- In the meantime, the operations team automates the application restart.
- After a few months, Development deploys the fix and the memory leak never re-occurs.
- With any luck, operations remembers to stop the automated nightly restart.
Cloud Native Process:
- Development updates the internal health check to check for memory leaks and restart as soon as memory exceeds a threshold (or simply sets the memory limit of the container and leaves the orchestration to do the checking and restart).
- Since the service has been designed as state-less and disposable, there is no disruption when processes are restarted.
- Development creates the bug fix in their backlog; it will be deployed with the next release at the end of the week
- At the end of the week, Development deploys the fix and the memory leak never re-occurs.
Note these key differences:
- Resolution of the root cause is addressed sooner with cloud-native.
- Since the monolithic service was not designed with Business Continuity in mind, there
may be a service disruption.
- Most importantly! In the cloud-native environment, no actions are required for operations when the root cause is an application bug! Operations personnel are responsible for infrastructure corrections, development is responsible for application corrections.
These examples do not lead to an environment where developers do all the operations work (the so-called “NoOps” scenario). Just because logs are centrally collected and containers do not have local storage does not mean that disk space is infinite. What it does mean is that the problems will be global.

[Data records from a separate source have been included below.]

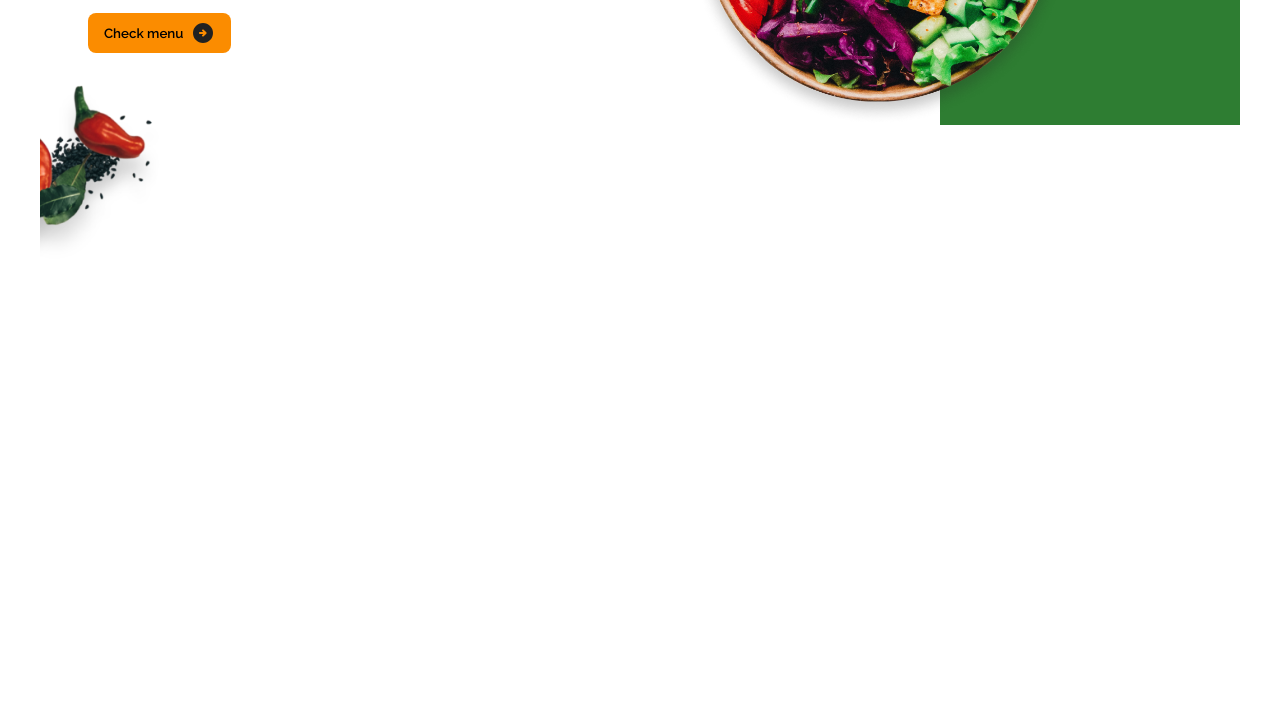
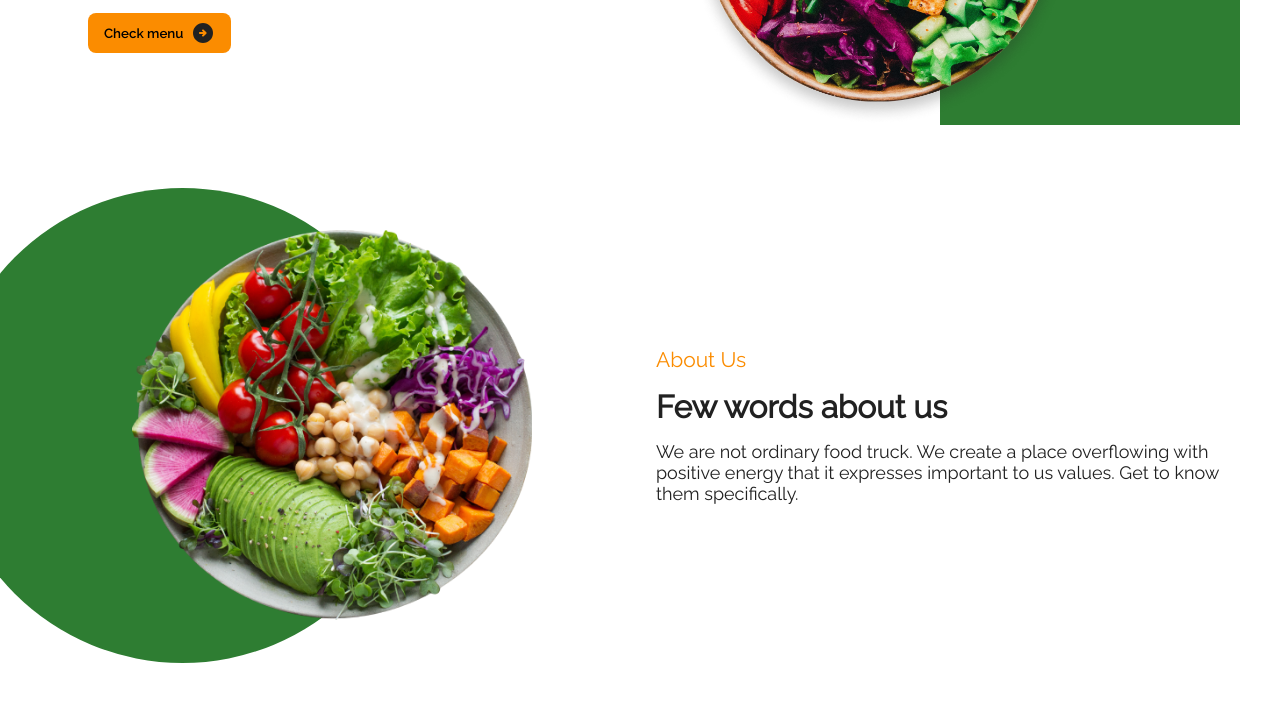
Before and after one commit to ursasimenc/big-dev-soon-the-veggie-king-freerun-wv9rdr, a plain HTML site: page index.html in a window 1280 px wide. Shown: the part 367-1092 px from the top of the page. Before the commit the page ends 800 px from the top, so only its background shows below. Drawn offline with Linux system fonts and the light colour scheme.

Commit message:
added about us section

```diff
--- a/index.css
+++ b/index.css
@@ -42,6 +42,10 @@
 	box-sizing: border-box;
 }
 
+html {
+	scroll-behavior: smooth;
+}
+
 body {
 	font-family: "Raleway Regular", sans-serif;
 	color: var(--gray-900);
@@ -49,7 +53,7 @@ body {
 	flex-direction: column;
 	align-items: center;
 	justify-content: start;
-	width: 100vw;
+	font-size: 21px;
 }
 
 header,
@@ -124,14 +128,6 @@ button {
 	position: relative;
 	padding-inline: 3rem;
 
-	& #chilli {
-		position: absolute;
-		bottom: -35%;
-		left: 0;
-		width: 20%;
-		height: auto;
-	}
-
 	& p {
 		width: 80%;
 	}
@@ -141,3 +137,46 @@ button {
 		height: 400px;
 	}
 }
+
+span {
+	color: var(--orange-600);
+}
+
+#about_us {
+	display: flex;
+	justify-content: center;
+	align-items: center;
+	gap: 2rem;
+
+	& div {
+		width: 50%;
+		flex-direction: column;
+		display: flex;
+		justify-content: space-between;
+		gap: 1rem;
+	}
+
+	& .about_us_pictures {
+		align-items: center;
+		justify-content: center;
+		position: relative;
+		height: 600px;
+		/* clip-path: circle(50% at 50% 50%); */
+
+		& img {
+			width: 400px;
+			height: auto;
+		}
+
+		&::before {
+			content: "";
+			position: absolute;
+			height: 475px;
+			aspect-ratio: 1;
+			background-color: var(--green-600);
+			border-radius: 50%;
+			z-index: -1;
+			right: 35%;
+		}
+	}
+}
--- a/index.html
+++ b/index.html
@@ -33,12 +33,19 @@
 							/>
 						</svg>
 					</button>
-					<img src="./assets/images/hero-section-food.png" alt="Chilli" id="chilli" />
 				</div>
 				<div class="home_pictures">
 					<img id="hero-img" src="./assets/images/hero-section-slide-food-1.png" alt="Food example" />
 				</div>
 			</section>
+			<section id="about_us">
+				<div class="about_us_pictures"><img id="about-us-img" src="./assets/images/about-us-section-food.png" alt="About us food" /></div>
+				<div class="about_us_content">
+					<span>About Us</span>
+					<h2>Few words about us</h2>
+					<p>We are not ordinary food truck. We create a place overflowing with positive energy that it expresses important to us values. Get to know them specifically.</p>
+				</div>
+			</section>
 		</main>
 	</body>
 </html>
```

In the case of IBM Cloud Private, for example, the Elastic Stack indexing the logs may run out of space.
Briefly, for cloud-native microservices-based applications:
- Operators cannot (and should not) be responsible for the heath of specific services and applications.

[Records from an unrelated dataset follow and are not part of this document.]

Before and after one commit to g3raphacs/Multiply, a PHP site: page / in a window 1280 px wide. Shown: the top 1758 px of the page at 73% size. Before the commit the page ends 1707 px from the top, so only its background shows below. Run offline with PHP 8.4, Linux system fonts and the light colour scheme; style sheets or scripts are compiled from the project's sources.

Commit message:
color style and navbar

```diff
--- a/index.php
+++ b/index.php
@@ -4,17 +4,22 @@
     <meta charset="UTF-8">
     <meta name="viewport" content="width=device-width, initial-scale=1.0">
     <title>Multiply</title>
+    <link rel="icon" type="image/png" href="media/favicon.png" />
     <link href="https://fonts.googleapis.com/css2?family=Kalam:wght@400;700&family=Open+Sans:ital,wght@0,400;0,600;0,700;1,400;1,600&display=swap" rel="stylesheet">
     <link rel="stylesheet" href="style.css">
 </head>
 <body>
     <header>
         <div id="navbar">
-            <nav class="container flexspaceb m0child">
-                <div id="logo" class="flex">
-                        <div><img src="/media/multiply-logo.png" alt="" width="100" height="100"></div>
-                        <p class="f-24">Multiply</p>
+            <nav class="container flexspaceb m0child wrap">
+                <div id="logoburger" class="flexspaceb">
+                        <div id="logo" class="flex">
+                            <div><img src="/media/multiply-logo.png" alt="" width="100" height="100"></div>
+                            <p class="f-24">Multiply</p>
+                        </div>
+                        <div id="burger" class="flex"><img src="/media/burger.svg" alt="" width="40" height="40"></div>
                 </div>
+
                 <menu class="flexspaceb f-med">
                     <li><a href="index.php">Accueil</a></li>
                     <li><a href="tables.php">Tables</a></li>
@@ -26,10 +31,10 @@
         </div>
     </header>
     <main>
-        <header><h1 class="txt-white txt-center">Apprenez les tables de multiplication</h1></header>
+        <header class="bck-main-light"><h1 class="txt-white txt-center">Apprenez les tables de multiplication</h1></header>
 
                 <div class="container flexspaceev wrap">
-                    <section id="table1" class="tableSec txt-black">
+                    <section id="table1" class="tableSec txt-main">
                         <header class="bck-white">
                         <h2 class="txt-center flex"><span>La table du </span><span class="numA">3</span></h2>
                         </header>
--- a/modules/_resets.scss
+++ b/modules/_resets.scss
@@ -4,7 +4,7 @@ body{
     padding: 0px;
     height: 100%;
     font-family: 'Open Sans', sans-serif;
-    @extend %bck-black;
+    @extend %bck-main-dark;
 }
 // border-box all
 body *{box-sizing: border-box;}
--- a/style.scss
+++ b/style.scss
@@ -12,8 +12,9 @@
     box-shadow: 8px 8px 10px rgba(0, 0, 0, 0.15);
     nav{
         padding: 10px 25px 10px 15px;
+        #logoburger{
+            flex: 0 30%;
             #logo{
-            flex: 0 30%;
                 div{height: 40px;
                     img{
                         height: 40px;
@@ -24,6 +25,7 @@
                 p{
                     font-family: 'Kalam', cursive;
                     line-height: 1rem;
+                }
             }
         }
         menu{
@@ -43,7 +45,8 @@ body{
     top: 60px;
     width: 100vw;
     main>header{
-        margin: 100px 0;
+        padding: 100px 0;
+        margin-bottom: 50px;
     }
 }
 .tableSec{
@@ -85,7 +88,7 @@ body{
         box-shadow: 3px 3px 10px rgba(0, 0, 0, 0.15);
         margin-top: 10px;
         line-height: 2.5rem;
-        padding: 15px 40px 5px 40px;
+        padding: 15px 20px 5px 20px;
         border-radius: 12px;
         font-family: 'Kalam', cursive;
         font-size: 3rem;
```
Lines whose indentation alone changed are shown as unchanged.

- If the developer isn’t writing code properly, the operators can’t “throw manpower” at the problem to solve it.
- If there is a problem, it’s often faster and easier for the developer to fix it than for the operator to introduce a workaround to keep the application going.
Cloud-native development allows developers to use the tools and practices they are most comfortable with and normalizes the results in a way which enables the operations side of the organization to work in the most efficient way possible.
While it is technically possible to develop traditional applications to be resilient and developers should write logs so they’re easily found, in practice, designing and implementing systems with solid reliability and serviceability are often prioritized below delivering the next new feature. Cloud native development enables organizations to jumpstart their Service Management maturity because the tools and practices are so well suited for it.
That is, instead of operations team demanding that the development team implement health checks and observability in a specific way that suits serviceability, cloud-native frameworks make it natural for developers to create health checks without being asked. In turn, the operation team no needs to know what the health check is or how it works, as long as the result is manageable.
While getting to this stage does require investment in tools and processes, the end result will be something much more automated, simpler and easier to use than the old “traditional” tools. Without exception, the developers I’ve introduced these concepts to have been enthusiastic about the extra power and flexibility they have in monitoring and managing cloud-native applications.
Learn more in “Service management for IT and cloud services”
Within IBM, we call the process of building a manageable service Build-to-Manage. These practices include concepts that are purely in the hands of development (e.g., writing code that is Observable) and concepts that are shared between developers, DevOps and operations (e.g., best practices in activities and decision-making authority: RACI – Responsible/Accountable/Consult/Inform). These practices are documented in the Service management architecture for IT and cloud services. The IBM Cloud Garage consulting team also offers hands-on assistance with cloud service management and operations based on actual client experience.